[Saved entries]
=== Section Start ===

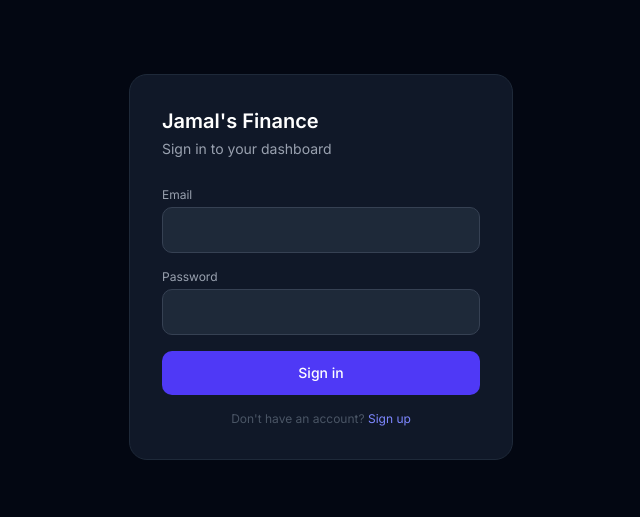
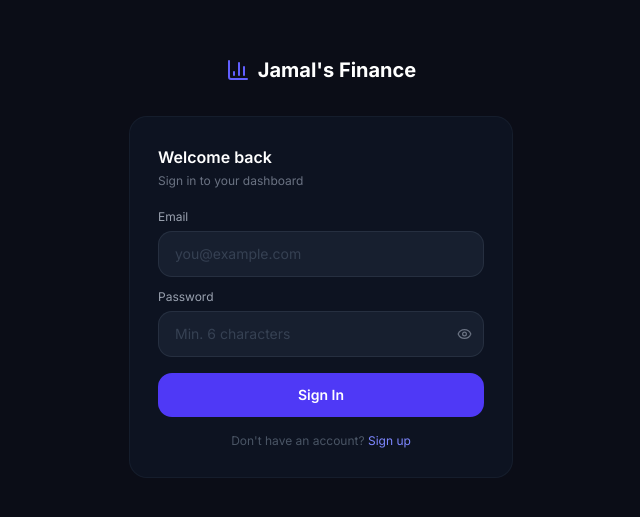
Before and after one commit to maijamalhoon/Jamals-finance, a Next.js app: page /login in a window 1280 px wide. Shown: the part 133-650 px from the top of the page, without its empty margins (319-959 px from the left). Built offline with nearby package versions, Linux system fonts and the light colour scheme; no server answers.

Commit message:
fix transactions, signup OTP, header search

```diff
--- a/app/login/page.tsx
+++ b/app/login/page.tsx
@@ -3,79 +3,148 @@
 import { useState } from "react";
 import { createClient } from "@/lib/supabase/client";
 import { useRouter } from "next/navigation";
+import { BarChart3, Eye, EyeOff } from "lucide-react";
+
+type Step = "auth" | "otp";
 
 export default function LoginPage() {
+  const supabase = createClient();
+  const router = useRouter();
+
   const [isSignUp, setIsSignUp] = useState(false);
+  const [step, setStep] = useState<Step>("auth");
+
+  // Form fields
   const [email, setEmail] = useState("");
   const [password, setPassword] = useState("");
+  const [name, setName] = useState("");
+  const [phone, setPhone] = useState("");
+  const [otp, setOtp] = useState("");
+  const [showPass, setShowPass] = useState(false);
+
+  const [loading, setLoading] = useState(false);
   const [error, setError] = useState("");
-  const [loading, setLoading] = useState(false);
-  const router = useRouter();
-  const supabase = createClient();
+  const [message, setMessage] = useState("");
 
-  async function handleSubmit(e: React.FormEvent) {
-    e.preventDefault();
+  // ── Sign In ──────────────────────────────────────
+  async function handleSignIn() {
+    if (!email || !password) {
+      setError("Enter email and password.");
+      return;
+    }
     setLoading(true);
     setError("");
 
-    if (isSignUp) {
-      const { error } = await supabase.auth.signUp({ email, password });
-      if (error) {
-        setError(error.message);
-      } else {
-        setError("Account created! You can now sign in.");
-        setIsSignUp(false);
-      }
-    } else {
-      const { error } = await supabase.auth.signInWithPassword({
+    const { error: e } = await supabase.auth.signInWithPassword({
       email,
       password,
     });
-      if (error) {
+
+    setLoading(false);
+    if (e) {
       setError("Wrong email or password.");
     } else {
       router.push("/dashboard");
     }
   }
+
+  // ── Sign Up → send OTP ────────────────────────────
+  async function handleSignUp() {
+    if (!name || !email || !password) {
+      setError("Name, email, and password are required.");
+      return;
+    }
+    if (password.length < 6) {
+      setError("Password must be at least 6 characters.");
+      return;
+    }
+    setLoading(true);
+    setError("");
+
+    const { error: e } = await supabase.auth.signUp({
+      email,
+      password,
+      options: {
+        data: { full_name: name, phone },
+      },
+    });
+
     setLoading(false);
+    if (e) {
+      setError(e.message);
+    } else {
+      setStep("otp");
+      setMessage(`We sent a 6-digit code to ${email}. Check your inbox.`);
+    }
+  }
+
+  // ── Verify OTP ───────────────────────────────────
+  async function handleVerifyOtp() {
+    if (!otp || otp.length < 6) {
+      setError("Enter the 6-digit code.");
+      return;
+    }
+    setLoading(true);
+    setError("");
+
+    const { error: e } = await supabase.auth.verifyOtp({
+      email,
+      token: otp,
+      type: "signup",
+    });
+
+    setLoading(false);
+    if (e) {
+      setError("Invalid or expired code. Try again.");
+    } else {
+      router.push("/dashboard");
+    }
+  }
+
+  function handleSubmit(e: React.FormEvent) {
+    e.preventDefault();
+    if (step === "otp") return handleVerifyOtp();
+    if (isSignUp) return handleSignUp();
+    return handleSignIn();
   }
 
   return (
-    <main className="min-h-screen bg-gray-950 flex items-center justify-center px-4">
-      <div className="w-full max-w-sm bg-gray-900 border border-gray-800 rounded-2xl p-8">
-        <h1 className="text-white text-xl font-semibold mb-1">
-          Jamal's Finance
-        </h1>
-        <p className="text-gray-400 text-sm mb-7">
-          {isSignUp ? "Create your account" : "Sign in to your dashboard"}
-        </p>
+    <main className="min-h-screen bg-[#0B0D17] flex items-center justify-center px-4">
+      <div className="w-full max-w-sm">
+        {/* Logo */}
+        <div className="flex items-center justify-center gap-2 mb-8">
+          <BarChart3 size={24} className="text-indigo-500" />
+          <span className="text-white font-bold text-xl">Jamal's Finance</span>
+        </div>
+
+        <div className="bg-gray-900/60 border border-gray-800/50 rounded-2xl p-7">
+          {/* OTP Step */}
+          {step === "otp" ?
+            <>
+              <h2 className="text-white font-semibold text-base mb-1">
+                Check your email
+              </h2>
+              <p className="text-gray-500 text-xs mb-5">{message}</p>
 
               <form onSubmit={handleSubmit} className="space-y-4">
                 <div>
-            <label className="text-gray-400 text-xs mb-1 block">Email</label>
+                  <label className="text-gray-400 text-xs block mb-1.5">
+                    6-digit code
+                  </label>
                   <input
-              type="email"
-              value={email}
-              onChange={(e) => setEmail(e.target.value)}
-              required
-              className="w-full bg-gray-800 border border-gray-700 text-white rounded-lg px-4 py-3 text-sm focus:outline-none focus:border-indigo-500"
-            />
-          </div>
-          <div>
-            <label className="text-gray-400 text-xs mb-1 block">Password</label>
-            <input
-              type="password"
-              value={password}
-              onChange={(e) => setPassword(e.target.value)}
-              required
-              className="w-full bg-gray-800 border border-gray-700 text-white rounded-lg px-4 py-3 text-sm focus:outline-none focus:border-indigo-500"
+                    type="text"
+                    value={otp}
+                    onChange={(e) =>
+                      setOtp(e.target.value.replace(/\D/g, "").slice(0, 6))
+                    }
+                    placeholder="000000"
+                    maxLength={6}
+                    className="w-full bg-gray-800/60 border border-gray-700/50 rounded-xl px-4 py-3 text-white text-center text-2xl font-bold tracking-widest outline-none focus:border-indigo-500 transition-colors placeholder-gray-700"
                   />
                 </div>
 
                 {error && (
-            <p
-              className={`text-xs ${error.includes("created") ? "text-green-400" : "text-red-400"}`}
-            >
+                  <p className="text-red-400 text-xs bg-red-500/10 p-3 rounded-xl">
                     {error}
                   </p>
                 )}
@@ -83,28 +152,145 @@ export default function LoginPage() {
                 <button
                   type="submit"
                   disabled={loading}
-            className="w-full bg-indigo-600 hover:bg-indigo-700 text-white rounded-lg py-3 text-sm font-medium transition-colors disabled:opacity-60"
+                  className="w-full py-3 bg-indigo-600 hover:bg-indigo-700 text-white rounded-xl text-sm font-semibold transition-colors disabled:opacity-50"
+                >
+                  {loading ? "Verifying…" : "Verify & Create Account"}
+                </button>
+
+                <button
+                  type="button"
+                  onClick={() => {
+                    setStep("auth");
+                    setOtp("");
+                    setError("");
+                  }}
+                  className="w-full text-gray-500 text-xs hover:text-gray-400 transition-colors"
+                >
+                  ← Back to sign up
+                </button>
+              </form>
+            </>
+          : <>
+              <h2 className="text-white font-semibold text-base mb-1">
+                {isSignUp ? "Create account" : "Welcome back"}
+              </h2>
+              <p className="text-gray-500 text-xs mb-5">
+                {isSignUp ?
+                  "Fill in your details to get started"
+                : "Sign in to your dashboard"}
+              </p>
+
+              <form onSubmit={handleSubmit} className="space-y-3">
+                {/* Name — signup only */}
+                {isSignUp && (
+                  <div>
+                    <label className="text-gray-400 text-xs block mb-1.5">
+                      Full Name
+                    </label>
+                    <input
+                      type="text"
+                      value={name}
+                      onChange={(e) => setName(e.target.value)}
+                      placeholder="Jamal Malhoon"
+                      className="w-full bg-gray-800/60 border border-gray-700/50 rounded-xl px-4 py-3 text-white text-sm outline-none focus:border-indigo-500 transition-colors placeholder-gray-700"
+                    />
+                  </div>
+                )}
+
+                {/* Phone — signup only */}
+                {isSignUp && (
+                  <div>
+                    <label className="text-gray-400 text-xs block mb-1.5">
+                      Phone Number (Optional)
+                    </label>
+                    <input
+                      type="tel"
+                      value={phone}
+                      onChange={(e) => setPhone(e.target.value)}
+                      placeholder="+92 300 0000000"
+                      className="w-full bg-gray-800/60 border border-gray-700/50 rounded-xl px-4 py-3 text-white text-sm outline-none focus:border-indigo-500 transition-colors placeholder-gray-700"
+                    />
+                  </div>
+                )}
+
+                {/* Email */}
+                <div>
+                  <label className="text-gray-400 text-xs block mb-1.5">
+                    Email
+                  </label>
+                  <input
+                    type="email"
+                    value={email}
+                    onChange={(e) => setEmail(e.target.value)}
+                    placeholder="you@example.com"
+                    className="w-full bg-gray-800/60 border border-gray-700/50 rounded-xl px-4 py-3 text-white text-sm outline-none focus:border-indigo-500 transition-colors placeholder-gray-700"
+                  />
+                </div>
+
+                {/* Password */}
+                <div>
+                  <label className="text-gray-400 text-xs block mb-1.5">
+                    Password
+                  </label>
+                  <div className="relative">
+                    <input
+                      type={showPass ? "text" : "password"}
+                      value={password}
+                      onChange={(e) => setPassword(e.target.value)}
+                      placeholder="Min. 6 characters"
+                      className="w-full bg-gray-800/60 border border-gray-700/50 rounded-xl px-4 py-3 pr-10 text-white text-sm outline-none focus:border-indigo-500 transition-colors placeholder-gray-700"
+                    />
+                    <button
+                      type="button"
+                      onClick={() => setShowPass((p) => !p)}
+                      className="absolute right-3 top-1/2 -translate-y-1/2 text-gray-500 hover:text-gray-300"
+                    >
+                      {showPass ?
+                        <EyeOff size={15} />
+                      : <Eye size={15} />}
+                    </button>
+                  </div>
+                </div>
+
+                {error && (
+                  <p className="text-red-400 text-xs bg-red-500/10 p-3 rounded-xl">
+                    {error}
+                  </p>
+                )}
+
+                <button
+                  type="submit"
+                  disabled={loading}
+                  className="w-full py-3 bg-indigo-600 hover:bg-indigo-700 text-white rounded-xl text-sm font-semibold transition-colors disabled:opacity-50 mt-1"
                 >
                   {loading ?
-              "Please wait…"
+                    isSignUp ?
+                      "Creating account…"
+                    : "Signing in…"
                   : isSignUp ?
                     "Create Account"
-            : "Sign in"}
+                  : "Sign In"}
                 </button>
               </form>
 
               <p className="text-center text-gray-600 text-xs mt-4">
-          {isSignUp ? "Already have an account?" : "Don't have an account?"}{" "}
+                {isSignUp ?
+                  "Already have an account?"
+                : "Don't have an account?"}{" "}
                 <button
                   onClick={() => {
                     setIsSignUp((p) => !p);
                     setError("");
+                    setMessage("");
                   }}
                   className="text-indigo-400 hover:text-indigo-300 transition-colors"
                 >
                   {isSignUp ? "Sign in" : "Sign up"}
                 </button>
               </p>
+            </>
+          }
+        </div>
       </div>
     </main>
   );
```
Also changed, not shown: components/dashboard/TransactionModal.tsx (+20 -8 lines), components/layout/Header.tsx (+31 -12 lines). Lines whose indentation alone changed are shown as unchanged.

=== Section End ===

**TASK INSTRUCTIONS:**
The answer must be every line of the records that contains the word "function".

**WRITTEN SOLUTION:**
 export default function LoginPage() {
-  async function handleSubmit(e: React.FormEvent) {
+  async function handleSignIn() {
+  async function handleSignUp() {
+  async function handleVerifyOtp() {
+  function handleSubmit(e: React.FormEvent) {
@@ -83,28 +152,145 @@ export default function LoginPage() {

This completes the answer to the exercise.